I'm not bitter. On the few occasions I was allowed to have (read: sneak into the bathroom with) a treasured can of pudding, I would pull back the top, lick the chocolate pudding off the metal lid, be rushed to the emergency room for my cut tongue, return home and savor the best pudding in the world.

Sadly, pudding snacks aren't the same now. You blame nostalgia. I blame plastic containers. Pudding in little cans was better. Period. (Now I want Chinese food).

But puddings aren't alone. I have a whole list of foods that are good, but are much tastier if certain conditions are met.

For example, french fries are mo better when dug from the bottom of the fast-food bag while driving. I don't know why this is true, but we all know it is.

And bacon [chorus of angels] is always delicious, what with its delicate marbled, crispy, salted, smoked fatness. But for some reason, it tastes the very best when stolen from the plate as soon as it is removed from the frying pan. Try it. You'll see. Stolen bacon snatched from the bacon plate is fantastic! And if the person frying it swats at your hand and yells, "Hey! Keep your greasy, grubby fingers the hell out of my bacon!" it tastes even mo better.

It isn't just food. Beverages are tastier within certain parameters, too. I love to "Do the Dew" as much as the next dentally-impaired Kentuckian, but I must have my Mountain Dew served ice-cold in the can (though I sometimes drink it in the kitchen, too. Ba-dum-DUM!). On the other hand, I would never, ever drink Ale-8-One, Kentucky's premiere supa-caffeinated soft drink, out of the can. Blech! Blasphemy! Ale-8s must be served ice-cold ... in the bottle. Why? 'Cause it's mo better that way, yo!

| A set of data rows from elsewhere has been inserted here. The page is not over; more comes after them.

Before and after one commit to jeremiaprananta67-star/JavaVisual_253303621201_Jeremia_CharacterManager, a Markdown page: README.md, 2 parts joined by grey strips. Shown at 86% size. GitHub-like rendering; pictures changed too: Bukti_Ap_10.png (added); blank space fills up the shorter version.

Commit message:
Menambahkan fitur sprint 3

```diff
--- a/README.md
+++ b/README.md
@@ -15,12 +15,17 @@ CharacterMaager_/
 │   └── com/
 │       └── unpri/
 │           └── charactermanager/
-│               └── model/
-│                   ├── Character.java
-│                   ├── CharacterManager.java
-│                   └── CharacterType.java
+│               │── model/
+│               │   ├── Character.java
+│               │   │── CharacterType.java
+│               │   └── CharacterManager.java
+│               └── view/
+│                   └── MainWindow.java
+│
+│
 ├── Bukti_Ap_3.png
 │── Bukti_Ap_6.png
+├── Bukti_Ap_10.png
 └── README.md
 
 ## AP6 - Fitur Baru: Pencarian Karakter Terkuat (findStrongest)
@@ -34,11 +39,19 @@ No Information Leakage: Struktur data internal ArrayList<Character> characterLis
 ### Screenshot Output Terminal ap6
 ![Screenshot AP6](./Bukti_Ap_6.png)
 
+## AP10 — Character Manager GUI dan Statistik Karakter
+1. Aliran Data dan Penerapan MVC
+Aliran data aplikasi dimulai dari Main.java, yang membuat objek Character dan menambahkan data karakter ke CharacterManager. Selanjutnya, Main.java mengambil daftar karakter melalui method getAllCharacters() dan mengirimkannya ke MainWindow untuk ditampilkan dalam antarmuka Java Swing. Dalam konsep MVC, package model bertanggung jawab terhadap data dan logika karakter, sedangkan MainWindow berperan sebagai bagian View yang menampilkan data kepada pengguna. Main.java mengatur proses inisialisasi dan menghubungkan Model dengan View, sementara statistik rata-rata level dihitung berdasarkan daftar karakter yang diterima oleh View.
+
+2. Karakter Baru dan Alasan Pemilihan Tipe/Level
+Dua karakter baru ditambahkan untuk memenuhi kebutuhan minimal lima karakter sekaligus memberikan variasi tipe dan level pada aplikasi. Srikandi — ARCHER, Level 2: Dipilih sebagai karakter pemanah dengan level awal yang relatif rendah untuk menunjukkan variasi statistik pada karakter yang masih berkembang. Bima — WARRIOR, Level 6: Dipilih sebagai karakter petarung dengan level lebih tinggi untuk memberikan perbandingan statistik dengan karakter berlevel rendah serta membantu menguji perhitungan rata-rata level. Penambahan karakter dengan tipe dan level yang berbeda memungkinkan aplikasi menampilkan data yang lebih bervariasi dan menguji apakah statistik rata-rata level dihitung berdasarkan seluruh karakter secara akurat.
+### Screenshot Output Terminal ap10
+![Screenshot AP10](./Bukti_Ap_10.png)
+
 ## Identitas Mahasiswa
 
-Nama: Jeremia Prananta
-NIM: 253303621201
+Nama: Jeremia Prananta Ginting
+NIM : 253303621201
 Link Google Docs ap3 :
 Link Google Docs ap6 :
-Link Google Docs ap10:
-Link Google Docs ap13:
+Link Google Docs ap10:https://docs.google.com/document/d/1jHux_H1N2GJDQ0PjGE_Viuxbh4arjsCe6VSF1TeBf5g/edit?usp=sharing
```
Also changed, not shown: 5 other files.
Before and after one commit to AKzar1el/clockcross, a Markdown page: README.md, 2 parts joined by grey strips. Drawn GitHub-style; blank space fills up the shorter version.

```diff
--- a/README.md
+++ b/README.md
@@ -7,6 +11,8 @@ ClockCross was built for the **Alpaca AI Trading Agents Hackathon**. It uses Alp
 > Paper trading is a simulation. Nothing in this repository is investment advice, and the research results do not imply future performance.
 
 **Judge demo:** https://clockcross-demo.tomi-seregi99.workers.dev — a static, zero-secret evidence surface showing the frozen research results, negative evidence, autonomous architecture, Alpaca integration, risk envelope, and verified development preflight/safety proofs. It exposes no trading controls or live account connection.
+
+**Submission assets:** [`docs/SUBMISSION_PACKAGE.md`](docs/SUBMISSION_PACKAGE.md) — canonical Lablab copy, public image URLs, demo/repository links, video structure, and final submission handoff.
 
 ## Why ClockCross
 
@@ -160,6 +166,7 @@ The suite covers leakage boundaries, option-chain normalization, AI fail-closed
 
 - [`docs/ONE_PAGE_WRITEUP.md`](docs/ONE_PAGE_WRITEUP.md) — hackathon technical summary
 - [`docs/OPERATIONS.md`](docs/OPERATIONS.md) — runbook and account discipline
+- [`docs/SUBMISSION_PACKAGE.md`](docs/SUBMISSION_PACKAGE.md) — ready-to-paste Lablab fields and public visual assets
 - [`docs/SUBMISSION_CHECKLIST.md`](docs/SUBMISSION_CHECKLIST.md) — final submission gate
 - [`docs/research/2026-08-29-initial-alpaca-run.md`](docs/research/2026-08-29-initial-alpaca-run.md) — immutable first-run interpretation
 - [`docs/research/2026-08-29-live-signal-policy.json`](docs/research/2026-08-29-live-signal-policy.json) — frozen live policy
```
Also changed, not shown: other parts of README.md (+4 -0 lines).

But the mo better food I yearn for the most is the Hostess Ding Dong from my childhood. Back in the day, kids, Ding Dongs were wrapped in a delicate, thin, crinkly foil. And no, this is not the beginning of a safe-sex lecture. Once you gleefully peeled back the shiny wrapper, you discovered the most incredible, moist, chocolate, cream-filled goodness ever (still not a sex talk). Ding Dongs were so yummy in those foil wrappers that I once ate one even though it appeared to have a bite taken out of it when I unwrapped it. True story (but not a sex one).

Sadly, when Hostess switched the Ding Dongs to the current plastic wrappers (booooo!), the snack cakes lost something. And then Hostess took the Chocodiles away. Why does Hostess hate me? WHY? But the point is, Ding Dongs aren't the same.

Neither are Taco Doritos, which tasted mo better eaten right from the orange bag I hid from my siblings on my parents' carport roof in 1978. I'd tell you more about my affinity for 1970s Taco Doritos, but I'm jonesing for some cheap, greasy Chinese food, which everyone knows is mo better in cardboard containers with red Chinese lettering.

Thursday, February 3, 2011

Rerun: A Tutorial

I mentioned in an earlier post that my daughter's friends now routinely read my blog (much to her delight, naturally. What 14-year-old girl wouldn't love her friends reading and commenting on her 40-year-old mother's most intimate thoughts and feelings?). But hey! Readers are readers!

Anyway, when I picked up my daughter from school today, one of her friends climbed into the swagger wagon and said, "Mrs. Reese, I read your blog today, and I saw that guy in the red beret and suspenders dancing, but I don't get it. That was Kenan Thompson, right?"

::crickets chirping::

No, fellow children of the '70s, I did not promptly toss him out of my van for confusing the awesome groove-master Fred "Rerun" Berry of What's Happening!! fame with Kenan Thompson of Saturday Night Live. But perhaps it is time to educate the youngin'.

This, dear readers, is the one and only Rerun:

He is not to be confused with Rerun van Pelt from Charles Schultz's The Peanuts, although he also rocked a snazzy hat:

On the other hand, this is the very handsome Kenan Thompson, who clearly does not wear a hat of any sort:

Thompson, who was robbed by the Academy of Motion Picture Arts and Sciences when he failed to be nominated for his riveting performances in both D2 AND D3: The Mighty Ducks, also magnificently portrayed this 70s icon in a movie:

Hey! Hey! Hey! That is Faaaaat Albert, who is not to be confused with this Albert, who I think we can all agree, totally beasted* his Facebook profile pic:

*I have no freakin' clue what words like "beasted" actually mean, but I'm trying to keep the kids happy. Word.